Report each line from the records where the string "security" turns up.

* Given data *
= Beginning of Section =
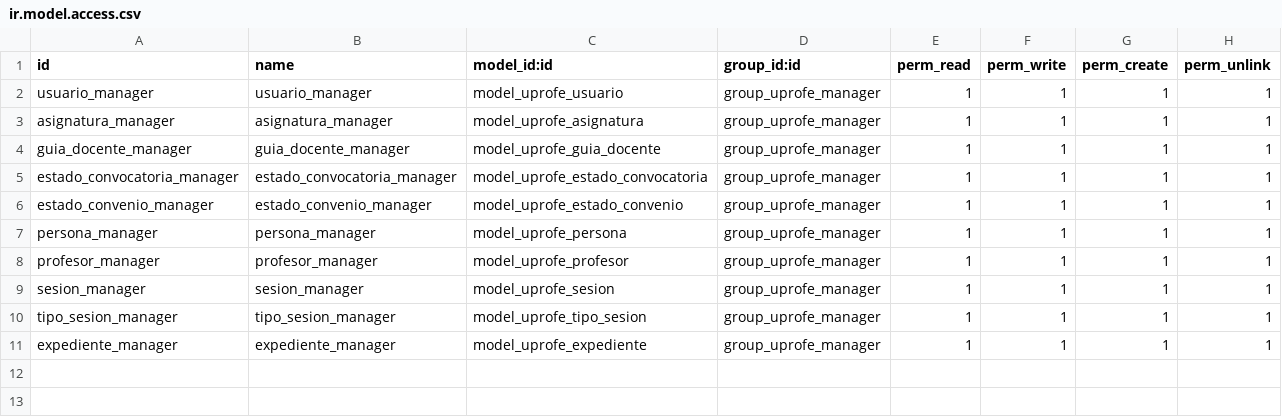
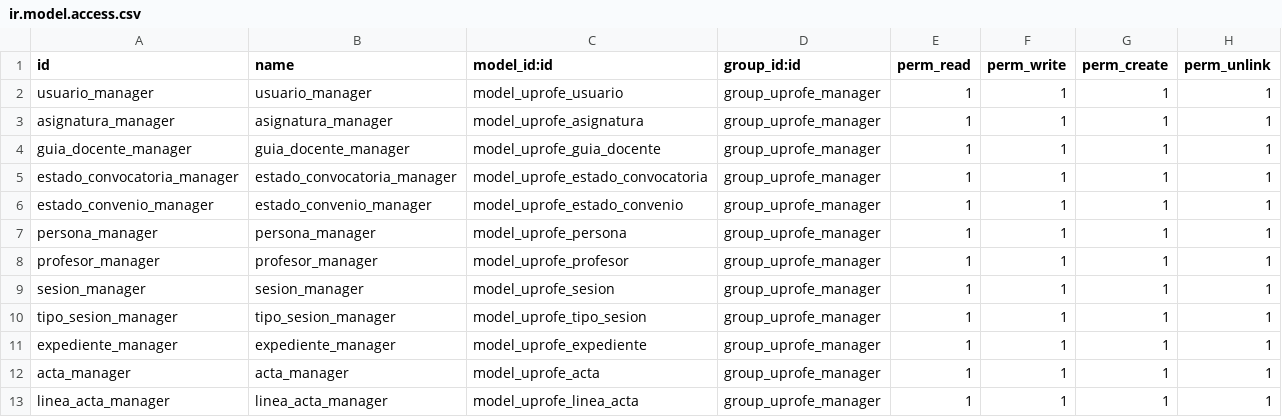
Before and after one commit to rdiabre/UPROFE-Grupo-7-TSI, a CSV file: uprofe/security/ir.model.access.csv, drawn as a sheet.

Commit message:
[acta] y [linea_acta] añade lineas de init y csv

```diff
--- a/uprofe/security/ir.model.access.csv
+++ b/uprofe/security/ir.model.access.csv
@@ -11 +11,3 @@ tipo_sesion_manager,tipo_sesion_manager,model_uprofe_tipo_sesion,group_uprofe_ma
 expediente_manager,expediente_manager,model_uprofe_expediente,group_uprofe_manager,1,1,1,1
+acta_manager,acta_manager,model_uprofe_acta,group_uprofe_manager,1,1,1,1
+linea_acta_manager,linea_acta_manager,model_uprofe_linea_acta,group_uprofe_manager,1,1,1,1
```
Also changed, not shown: 1 other file.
= End of Section =
* Response area *
Before and after one commit to rdiabre/UPROFE-Grupo-7-TSI, a CSV file: uprofe/security/ir.model.access.csv, drawn as a sheet.
--- a/uprofe/security/ir.model.access.csv
+++ b/uprofe/security/ir.model.access.csv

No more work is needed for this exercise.